The venue for the evening of Dewar’s Whisky Academy was Cantaloupe, one of the restaurants of Troika Sky Dining. This affords the advantage of a contemplative view of the KL skyline, as well as the opportunity to avail oneself to the delectable contemporary European cuisine. Each of the courses was carefully paired with complementary cocktails – based on Dewar’s whisky, of course, because that is what the guests were here to taste.
Dewar’s is admittedly not as widely known in this region as it perhaps should be; this despite the fact that it is the number one blended whisky in the US, and is a holder of the British Royal Warrant. John Dewar and Sons was founded in Scotland in 1846, and was one of the first companies that ever offered blended whisky. Throughout its early history, it was very much a family business; their Celtic knot logo reflects this, consisting as it does of three interlocking Ds – one John Dewar himself, and one for each of his sons, Tommy and John Alexander.
The tasting session proper began with guests being reminded of the basic principles of whisky tasting; in particular, to pay close attention to one’s nose. In fact, Dewar’s Master Blender Stephanie Macleod exclusively uses her nose in assembling her concoctions.
The Dewar’s lineup consists of three, standing proud with age statements: the 12-year (RM210), 15-year (RM268) and 18-year (RM355). Immediately apparent throughout the range is a distinct, bright sweetness; it is light and honey-like rather than thick and heavy, and does not linger. A mild but noticeable, rounded peat lends a hint of muscle, as does the whiff of smoke. All three also make for remarkably friendly drams – this is no surprise, as Dewar’s prides itself on double-aging its whisky. This process goes the extra mile to ensure smoothness; it consists of an extra six-month barrel-aging period, undertaken after being blended and just before being bottled.

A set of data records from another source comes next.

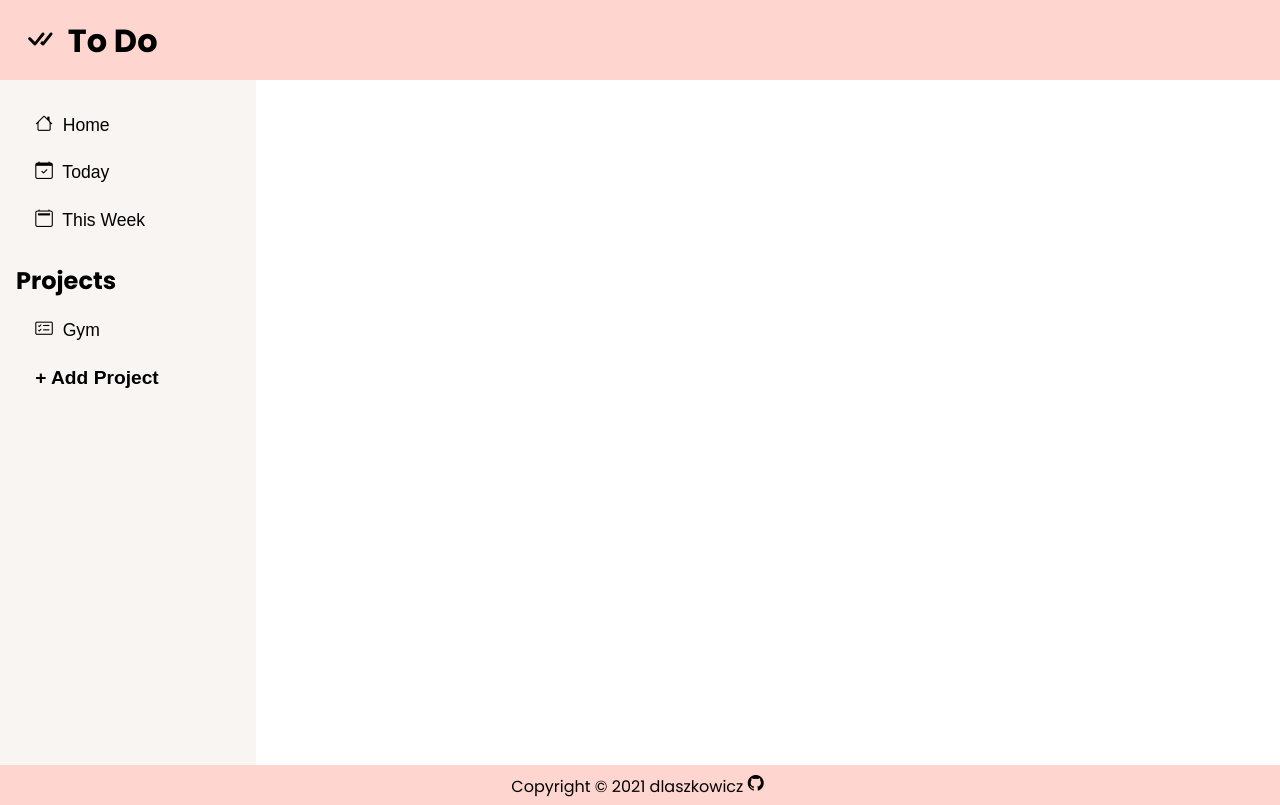
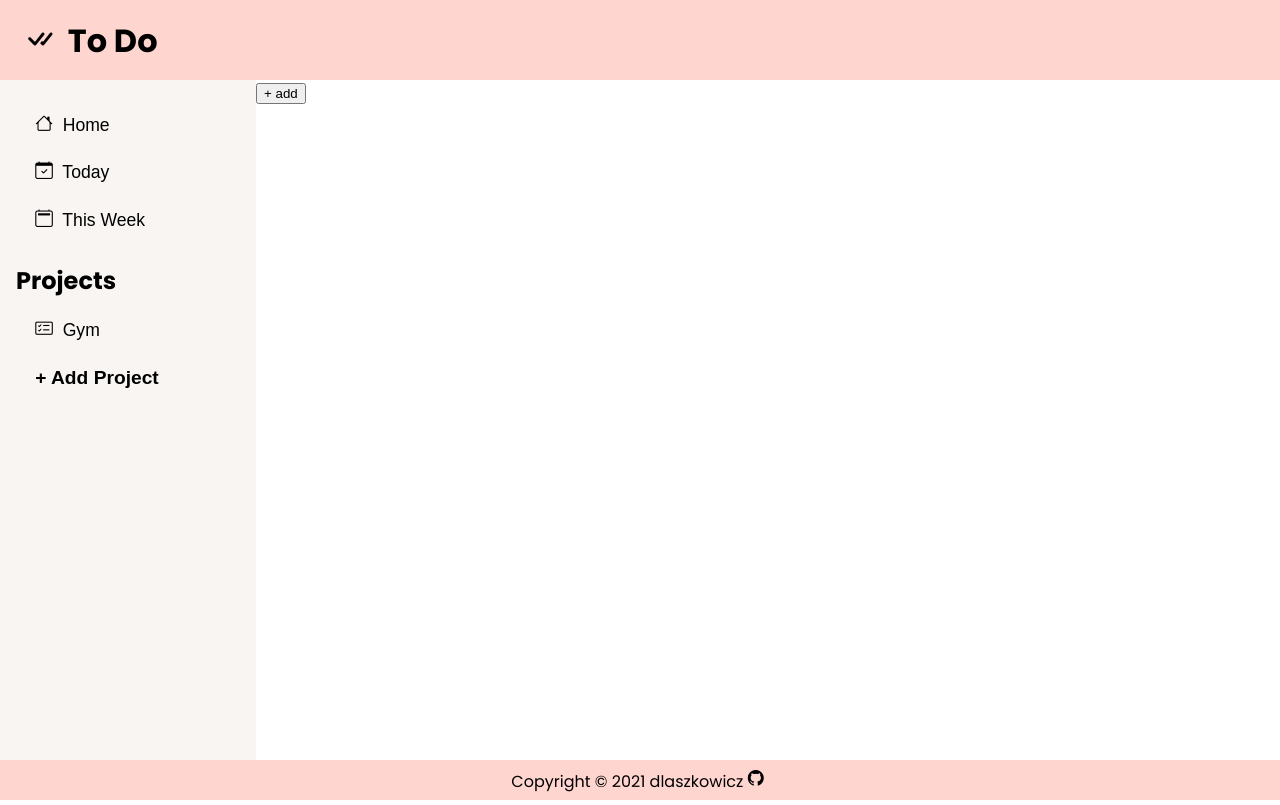
Before and after one commit to dlaszkowicz/todo-list, a website built with webpack: page dist/index.html in a window 1280 px wide. Built offline with nearby package versions, Linux system fonts and the light colour scheme.

Commit message:
working on hero

```diff
--- /dev/null
+++ b/src/dialog.js
@@ -0,0 +1,10 @@
+function dialogFun() {
+  const dialog = document.querySelector(".form-window");
+  document.querySelector(".show-form").onclick = function () {
+    dialog.showModal();
+  };
+  document.querySelector(".hide-form").onclick = function () {
+    dialog.close();
+  };
+}
+export default dialogFun;
--- a/src/index.js
+++ b/src/index.js
@@ -0,0 +1,3 @@
+import dialogFun from "./dialog";
+
+dialogFun();
--- a/src/styles.css
+++ b/src/styles.css
@@ -16,7 +16,7 @@ body {
 nav {
   background-color: #f9f5f2;
   width: 16rem;
-  height: 83%;
+  height: auto;
   padding-top: 1.3rem;
   display: flex;
   flex-direction: column;
@@ -72,3 +72,18 @@ a {
   text-decoration: none;
   color: #000;
 }
+.form-window::backdrop {
+  backdrop-filter: blur(2px);
+}
+.main {
+  display: flex;
+  width: 100%;
+  height: 85%;
+}
+.hero {
+  flex: 1;
+}
+.show-form {
+  align-self: flex-end;
+  justify-self: flex-end;
+}
```
Also changed, not shown: dist/bundle.js, dist/index.html.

These base qualities are immediately apparent in the 12-year, in a clean and lively fashion. The 15 takes those elements and adds a layer of fruity richness and complexity. The 18-year does the same, but in a bolder, fuller expression; it is the most intricate and layered of the three, but never loses its creamy and lengthy finish.